The Cancer Research UK’s Citizen Science team is committed to finding innovative ways to accelerate research by crowdsourcing. Already, the team has three web-based projects up and running. Their new project channels the success of their earliest app Cell Slider. Cell Slider asked participants to identify cancer cells from healthy cells. The team found the public was able to identify cancer cells with a promising degree of accuracy. Now they are developing a new analysis mechanic which will allow for even greater levels of accuracy.
Early beta testing by pathologists and volunteers showed promising levels of agreement. The final iteration of the new mechanic will be ready for testing by volunteers in early August. Testing involves looking for cancer cells in tissue slides rendered into images on an online platform. Each image is divided into 12 sections, and testers click on regions they suspect contains cancerous cells. The team needs at least 30 volunteers to help with this final round of testing.
Once finished, the analysis mechanic will be made available either as a web-based app or a mobile game. This is a unique opportunity for volunteers to not only learn about cancer but to be directly involved in project development. Register to volunteer by emailing your full name to firstname.lastname@example.org.
By Arvind Suresh (Editor) August 7th, 2015 at 9:38 pm | Comment
By Guest August 6th, 2015 at 6:00 am | Comment
Hikers in the Appalachian mountains contribute data and help researchers learn how climate change is affecting plants living in high Alpine ranges and promote conservation in the face of these changes. Learn more about Mountain Watch, the citizen science project featured in the upcoming SciStarter newsletter. Find out what other projects you can participate in the great outdoors here!
by Kristin Butler
A few years ago I read the book “Following Atticus” by Tom Ryan. It’s a true story about a man and his dog and the adventures they had climbing the Appalachian Mountain Range to qualify for membership in the Appalachian Mountain Club’s prestigious “Four Thousand Footer Club.”
In addition to being a great tale about the relationship between Tom and his dog Atticus, the book beautifully illustrates the profound impact wilderness can have on the human body, mind, and spirit. Read the rest of this entry »
By Caren Cooper August 4th, 2015 at 5:59 pm | Comment
There are millions of people taking part in citizen science across the world, and thousands of practitioners – scientists, educators, computer scientists, and activists – organizing citizen science projects. Citizen science has emerged as a new discipline, with novel ways of enabling scientific research, informing policy and conservation, and motivating learning.
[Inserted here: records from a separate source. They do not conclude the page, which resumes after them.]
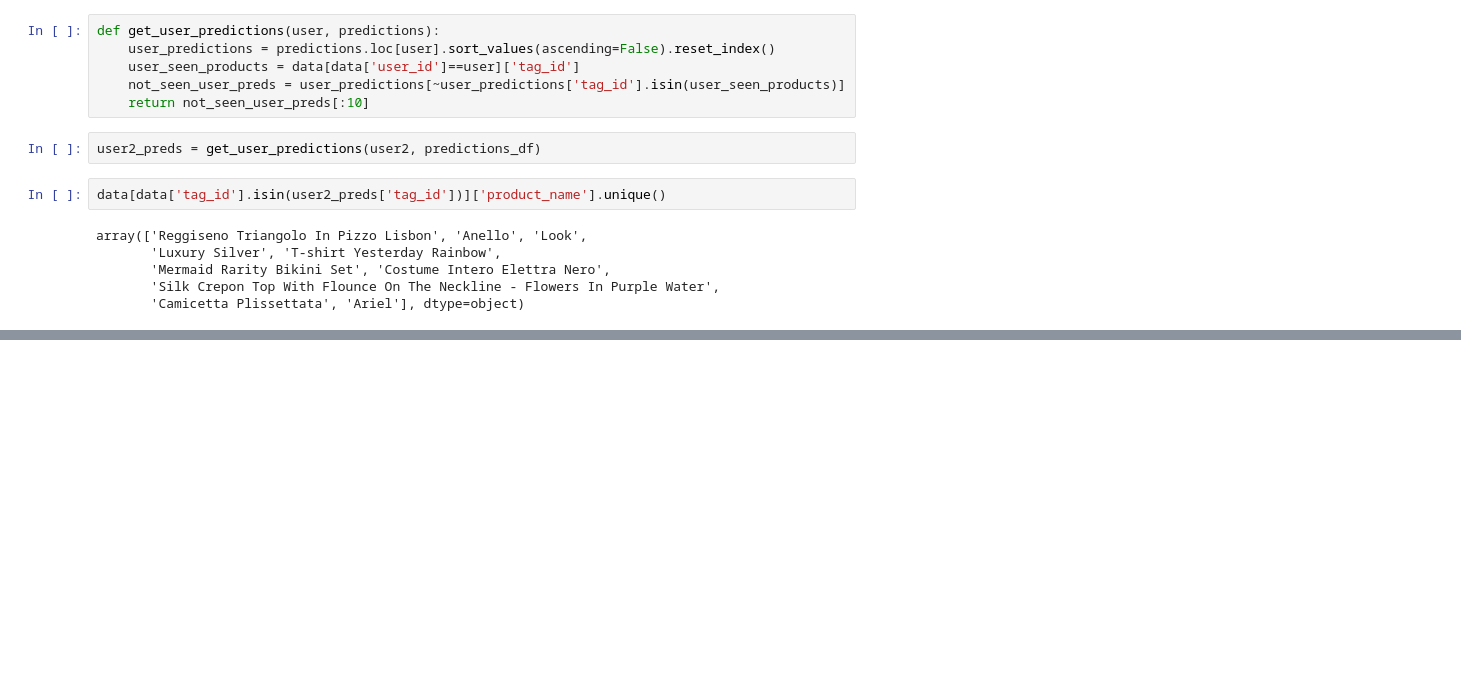
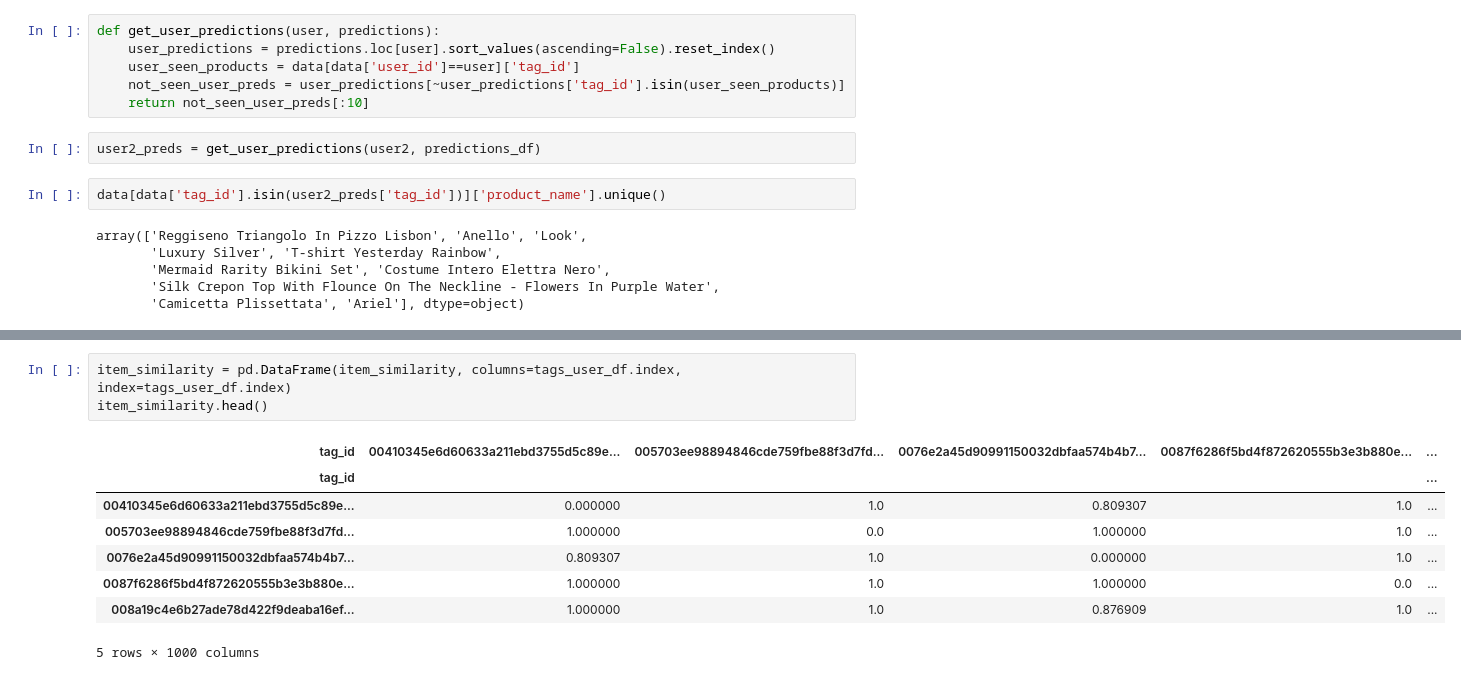
Before and after one commit to hjlopes/collaborative-filtering, a Jupyter notebook: notebooks/EDA and Base Collaborative Engine.ipynb, the cells around one changed output, grey strips where cells are left out. Cells and saved outputs as stored; diff of their text form; blank space fills up the shorter version.

```diff
--- a/notebooks/EDA and Base Collaborative Engine.ipynb
+++ b/notebooks/EDA and Base Collaborative Engine.ipynb
@@ -363,0 +361,12 @@ Name: tag_id, dtype: object
+# %%
+item_similarity = pd.DataFrame(item_similarity, columns=tags_user_df.index, index=tags_user_df.index)
+item_similarity.head()
+# %% [output]
+| tag_id | 00410345e6d60633a211ebd3755d5c89e... | 005703ee98894846cde759fbe88f3d7fd... | 0076e2a45d90991150032dbfaa574b4b7... | 0087f6286f5bd4f872620555b3e3b880e... | ... |
+| tag_id |  |  |  |  | ... |
+| 00410345e6d60633a211ebd3755d5c89e... | 0.000000 | 1.0 | 0.809307 | 1.0 | ... |
+| 005703ee98894846cde759fbe88f3d7fd... | 1.000000 | 0.0 | 1.000000 | 1.0 | ... |
+| 0076e2a45d90991150032dbfaa574b4b7... | 0.809307 | 1.0 | 0.000000 | 1.0 | ... |
+| 0087f6286f5bd4f872620555b3e3b880e... | 1.000000 | 1.0 | 1.000000 | 0.0 | ... |
+| 008a19c4e6b27ade78d422f9deaba16ef... | 1.000000 | 1.0 | 0.876909 | 1.0 | ... |
+5 rows × 1000 columns
```
Also changed, not shown: parts of 9 cells of this notebook.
New organizations, such as the Citizen Science Association, the European Citizen Science Association, and Citizen Science Network Australia, are helping practitioners connect with each other to solidify best practices and training. Other organizations provide cyberinfrastructure to help administer citizen science projects, like Zooniverse for online projects and CitSci.org and Wildbook for field projects. Other organizations, like Public Lab and Global Community Monitor, support grassroots citizen science. Still other organizations, like SciStarter, connect participants with projects. Read the rest of this entry »
By Guest August 4th, 2015 at 7:39 am | Comment
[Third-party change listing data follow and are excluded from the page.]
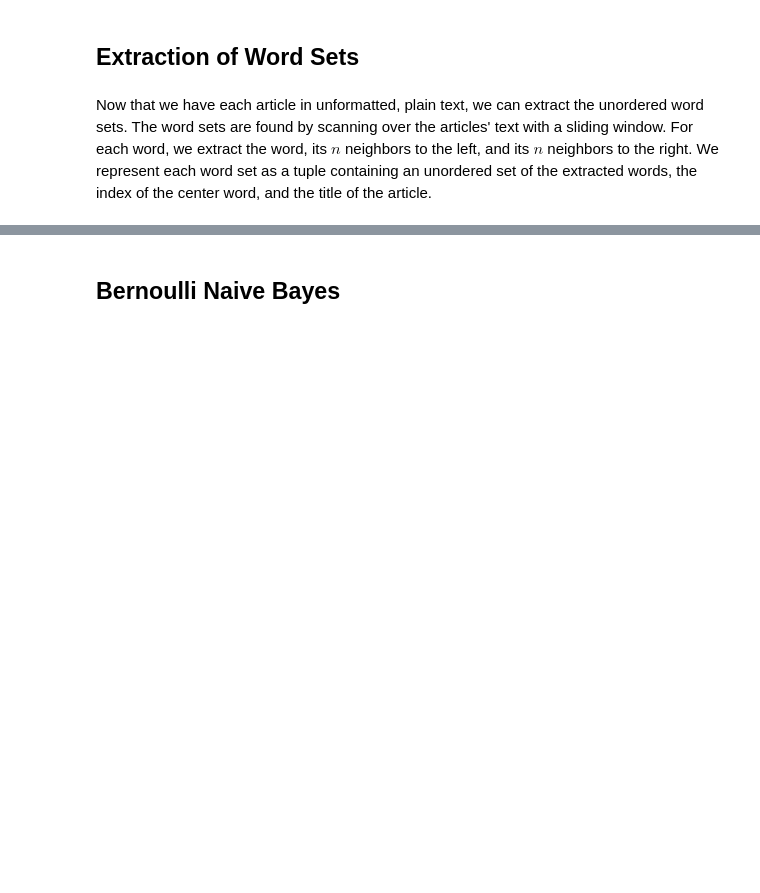
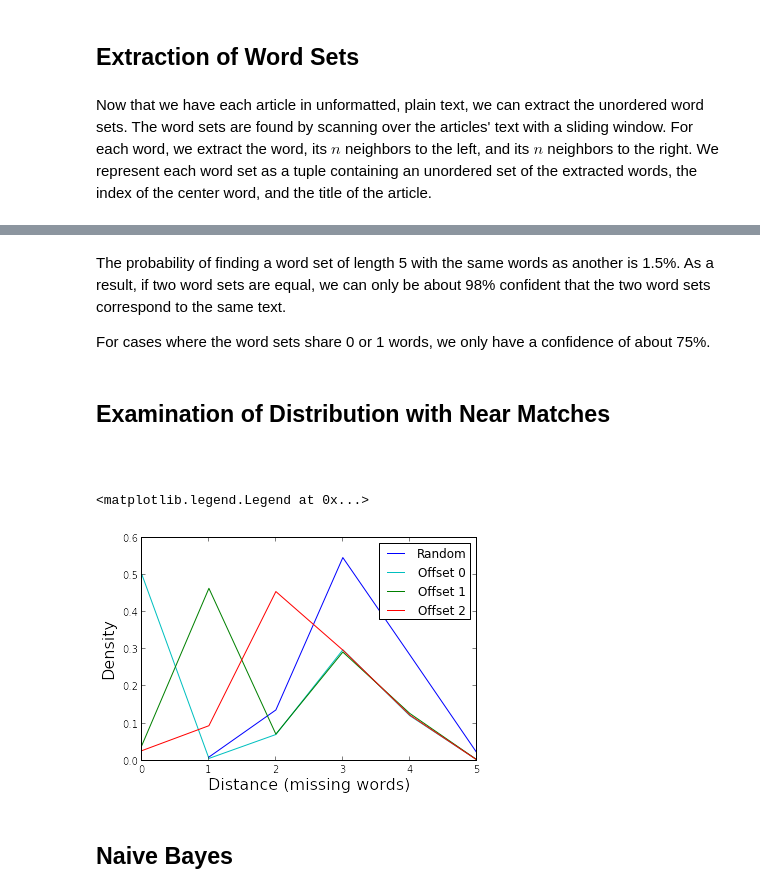
Before and after one commit to rnowling/project-sapphire, a Jupyter notebook: notebooks/Text Classification.ipynb, the cells around one changed output, grey strips where cells are left out. Drawn from its saved outputs; the diff is of its cells as text; code cells hidden in the pictures; blank space fills up the shorter version.

```diff
--- a/notebooks/Text Classification.ipynb
+++ b/notebooks/Text Classification.ipynb
@@ -251,0 +292,8 @@ print word_sets_5[0]
+# %% [markdown]
+The probability of finding a word set of length 5 with the same words as another is 1.5%.  As a result, if two word sets are equal, we can only be about 98% confident that the two word sets correspond to the same text.
+
+For cases where the word sets share 0 or 1 words, we only have a confidence of about 75%.
+# %% [markdown]
+## Examination of Distribution with Near Matches
+# %% [markdown]
+##
@@ -252,2 +341,25 @@ print word_sets_5[0]
+# %%
+dist_offset0_distr = compute_asymm_dist_distr(validation_word_set_0, training_word_set_0)
+dist_offset1_distr = compute_asymm_dist_distr(validation_word_set_1, training_word_set_1)
+dist_offset2_distr = compute_asymm_dist_distr(validation_word_set_2, training_word_set_2)
+
+distances_offset0 = list(sorted(dist_offset0_distr.keys()))
+distances_offset1 = list(sorted(dist_offset1_distr.keys()))
+distances_offset2 = list(sorted(dist_offset2_distr.keys()))
+densities_offset0 = [dist_offset0_distr[d] / float(sum(dist_offset0_distr.values())) for d in distances_offset0]
+densities_offset1 = [dist_offset1_distr[d] / float(sum(dist_offset1_distr.values())) for d in distances_offset1]
+densities_offset2 = [dist_offset2_distr[d] / float(sum(dist_offset2_distr.values())) for d in distances_offset2]
+
+plt.plot(random_distances, random_densities, color="b", label="Random")
+plt.hold(True)
+plt.plot(distances_offset0, densities_offset0, color="c", label="Offset 0")
+plt.plot(distances_offset1, densities_offset1, color="g", label="Offset 1")
+plt.plot(distances_offset2, densities_offset2, color="r", label="Offset 2")
+plt.xlabel("Distance (missing words)", fontsize=16)
+plt.ylabel("Density", fontsize=16)
+plt.legend(loc="upper right")
+# %% [output]
+<matplotlib.legend.Legend at 0x...>
+[figure, added]
 # %% [markdown]
-## Bernoulli Naive Bayes
+## Naive Bayes
```
Also changed, not shown: parts of 34 cells of this notebook.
Citizen scientists in Connecticut are creating an atlas of the many species of turtles and helping researchers understand the role of turtles in the ecosystem. Find more information about participating in Connecticut Turtle Atlas, the citizen science project on SciStarter and check out for our newsletter featuring projects you can do outdoors!
Guest post by Russ Campbell
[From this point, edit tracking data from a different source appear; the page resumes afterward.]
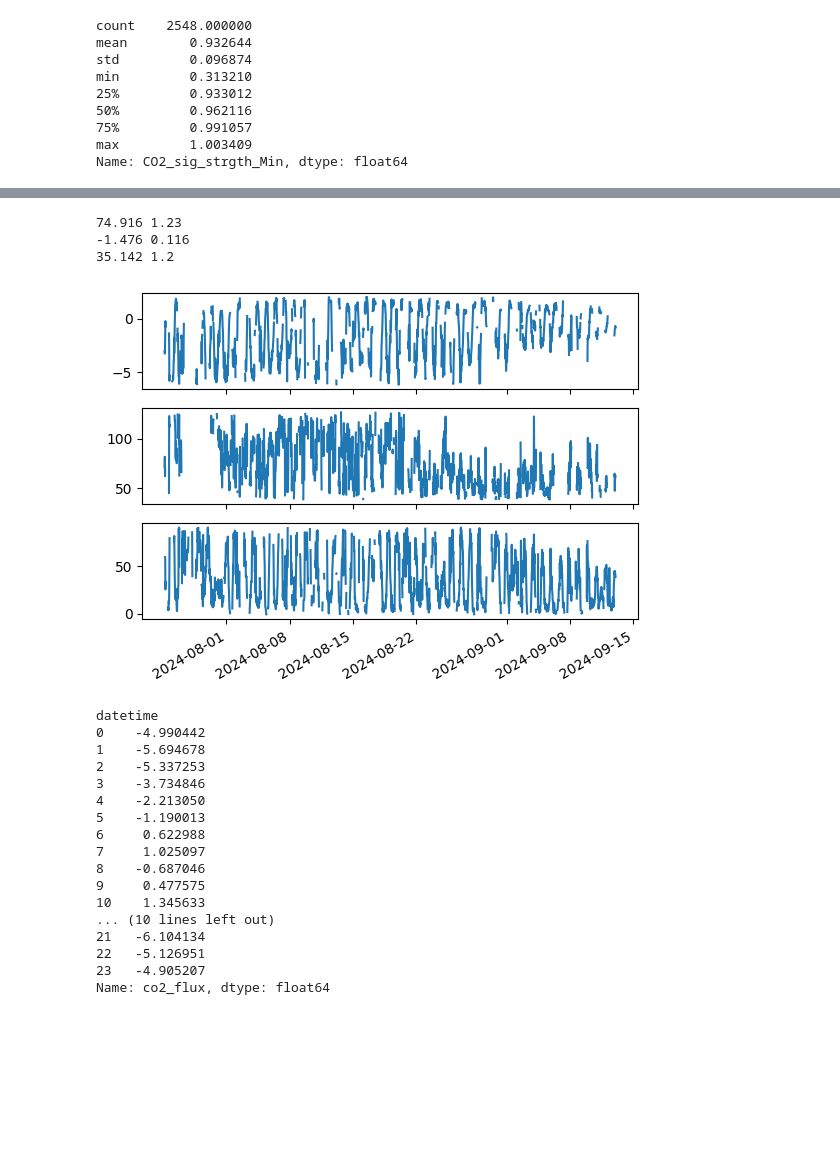
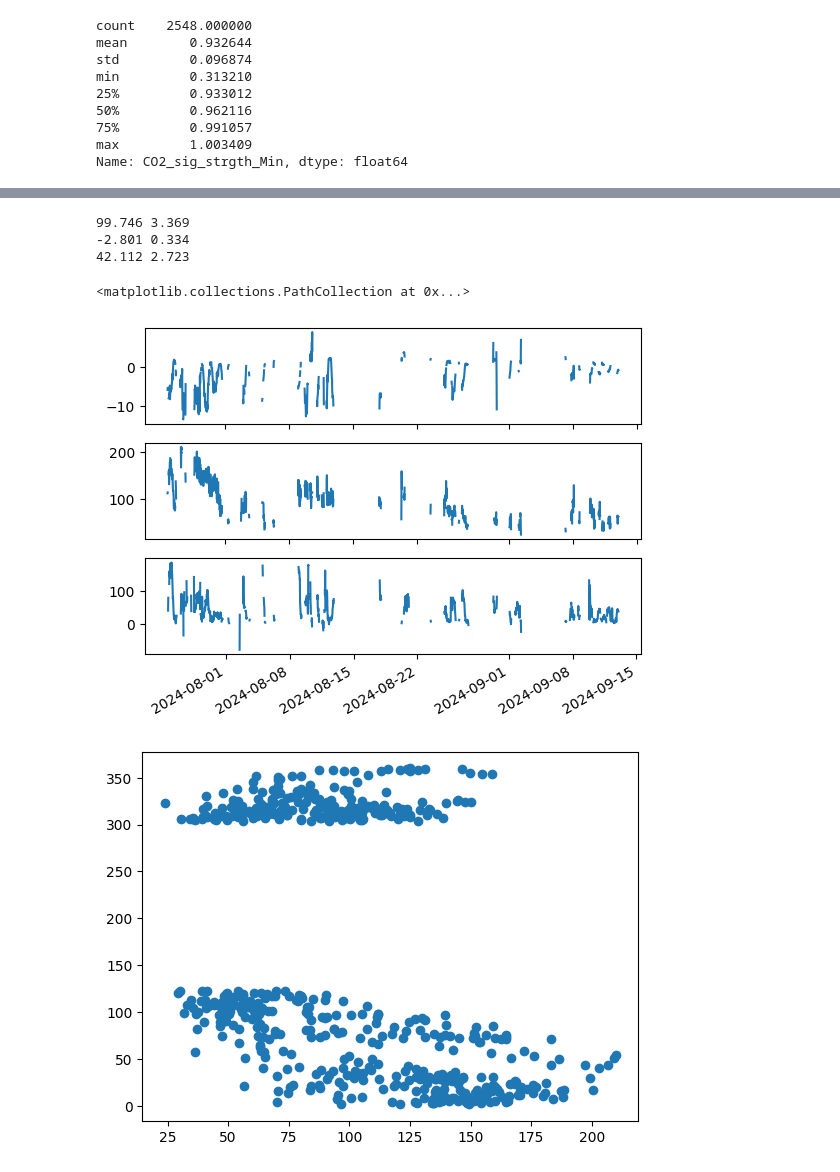
Before and after one commit to June-Skeeter/EC_processing, a Jupyter notebook: testing/test.ipynb, the cells around one changed output, grey strips where cells are left out. Drawn from its saved outputs; the diff is of its cells as text; code cells hidden in the pictures; blank space fills up the shorter version.

Commit message:
working on db tools

```diff
--- a/testing/test.ipynb
+++ b/testing/test.ipynb
@@ -178,14 +178,14 @@ class k:
 x = [k()*3]
 x
 # %%
-import modules.database.dbDump as dbDump
+import modules.database.dbTools as dbTools
 import matplotlib.pyplot as plt
 # import importlib
-importlib.reload(dbDump)
+importlib.reload(dbTools)
 
 # os.getcwd()
 # os.path.abspath(r'testing\outputs\myProject')
-db = dbDump.database(projectPath="testing/outputs/myProject",siteID='SCL',stageID='EasyFlux_2025',verbose=False)
+db = dbTools.database(projectPath="testing/outputs/myProject",siteID='SCL',stageID='EasyFlux_2025',verbose=False)
 dbYear = db.readDbYear(2025)
 dbYear.columns
 # plt.figure()
@@ -248,8 +248,12 @@ for flux in ['FC','FCH4']:
 
 
 db['FC']=db['FC_mass']/44.01*1e3#*1800*48*1e-3 # g m-2 d-1*1800*48*1e-3 # g m-2 d-1
-db['FCH4']=db['FCH4_mass']/16.04*1e-1#*1800*48*1e-9 # g m-2 d-1*1800*48*1e-9 # g m-2 d-1
+db['FCH4']=db['FCH4_mass']/16#*1800*48*1e-9 # g m-2 d-1*1800*48*1e-9 # g m-2 d-1
 
+wdsec = 90
+
+db.loc[((db['WD']>(33+180)-wdsec)&(db['WD']<(33+180)+wdsec)),['FC','FCH4','LE']]=np.nan
+db.loc[db['USTAR']<.15,['FC','FCH4','LE']]=np.nan
 
 db.loc[db['FC'].isna(),'FCH4']=np.nan
 
@@ -268,7 +272,14 @@ ax[1].plot(db['FCH4'])
 fig.autofmt_xdate()
 
 m = db[['FC','FCH4','LE']].mean()
-m
+print(m)
 
 db[['co2_flux','ch4_flux']] = db[['FC','FCH4']]
+
+
+db.index.day_of_year.min(),db.index.day_of_year.max()
+
+
+plt.figure()
+plt.scatter(db['FCH4'],db['WD'])
 # %% [output]
@@ -306,71 +363,57 @@ df = pd.read_csv(r"C:\Users\jskeeter\OneDrive - NRCan RNCan\Documents\Presentati
 df.index=pd.to_datetime(df['date']+' '+df['time'])#df['datetime']
 # df['ch4_flux'].describe()
 df.loc[df['qc_ch4_flux']>1,'ch4_flux'] = np.nan
-df.loc[df['u*']<.1,'ch4_flux'] = np.nan
+df.loc[df['u*']<.15,'ch4_flux'] = np.nan
 df.loc[df['diag_77_mean']<20,'ch4_flux'] = np.nan
-df.loc[((df['ch4_flux'].mean()-df['ch4_flux'])/df['ch4_flux'].std()).abs()>1,'ch4_flux']=np.nan
+df.loc[((df['ch4_flux'].mean()-df['ch4_flux'])/df['ch4_flux'].std()).abs()>3,'ch4_flux']=np.nan
 
 df.loc[df['qc_co2_flux']>1,'co2_flux'] = np.nan
-df.loc[df['u*']<.1,'co2_flux'] = np.nan
+df.loc[df['u*']<.15,'co2_flux'] = np.nan
 df.loc[df['diag_77_mean']<20,'co2_flux'] = np.nan
-df.loc[((df['co2_flux'].mean()-df['co2_flux'])/df['co2_flux'].std()).abs()>1,'co2_flux']=np.nan
+df.loc[((df['co2_flux'].mean()-df['co2_flux'])/df['co2_flux'].std()).abs()>3,'co2_flux']=np.nan
 
 
 df.loc[df['qc_LE']>1,'LE'] = np.nan
-df.loc[df['u*']<.1,'LE'] = np.nan
-df.loc[((df['LE'].mean()-df['LE'])/df['LE'].std()).abs()>1,'LE']=np.nan
+df.loc[df['u*']<.15,'LE'] = np.nan
+df.loc[((df['LE'].mean()-df['LE'])/df['LE'].std()).abs()>3,'LE']=np.nan
 
+df.loc[((df['wind_dir']>(33+180)-wdsec)&(df['wind_dir']<(33+180)+wdsec)),['ch4_flux','co2_flux','LE']]=np.nan
 
 df['ch4_flux']=df['ch4_flux']*1e3
 
 # def LUT(df,flux):
 #     print(df[flux].isna().sum())
 #     df['HR'] = df.index.hour
 #     HR = df[[flux,'HR']].groupby('HR').median()
 #     for i,row in df.iterrows():
 #         if np.isnan(row[flux]):
 #             df.loc[df.index==i,flux] = HR.loc[i.hour].values[0]
 #     return(df)
 # for flux in ['co2_flux','LE','ch4_flux']:
 #     df=LUT(df,flux)
 # df = LUT(df,'co2_flux')
 # df = LUT(df,'ch4_flux')
 
 fig,ax=plt.subplots(3)
 ax[0].plot(df['co2_flux'])
 ax[1].plot(df['ch4_flux'])
 ax[2].plot(df['LE'])
 
 for flux in ['ch4_flux','co2_flux','LE']:
     print(df[flux].mean().round(3),(1.96*df[flux].std()/df[flux].count()**.5).round(3))
 
 
 
 fig.autofmt_xdate()
+
+
+plt.figure()
+plt.scatter(df['ch4_flux'],df['wind_dir'])
 # %% [output]
-74.916 1.23
--1.476 0.116
-35.142 1.2
+99.746 3.369
+-2.801 0.334
+42.112 2.723
+<matplotlib.collections.PathCollection at 0x...>
-[figure, old version]
+[figure, new version]
+[figure, added]
-# %%
-df['co2_flux'].groupby(df['co2_flux'].index.hour).mean()
-# df
-# %% [output]
-datetime
-0    -4.990442
-1    -5.694678
-2    -5.337253
-3    -3.734846
-4    -2.213050
-5    -1.190013
-6     0.622988
-7     1.025097
-8    -0.687046
-9     0.477575
-10    1.345633
-... (10 lines left out)
-21   -6.104134
-22   -5.126951
-23   -4.905207
-Name: co2_flux, dtype: float64
 # %%
```
Also changed, not shown: parts of 12 cells of this notebook, 4 other files.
Nothing quite says summer like a stroll along the water’s edge and finding a turn of turtles basking on a log or witnessing the slow and deliberate pace of an eastern box turtle. Before these ancient creatures retire to the earth for their winter hibernation, the Bruce Museum in Greenwich asks for your help in mapping the turtle population in the Constitution State.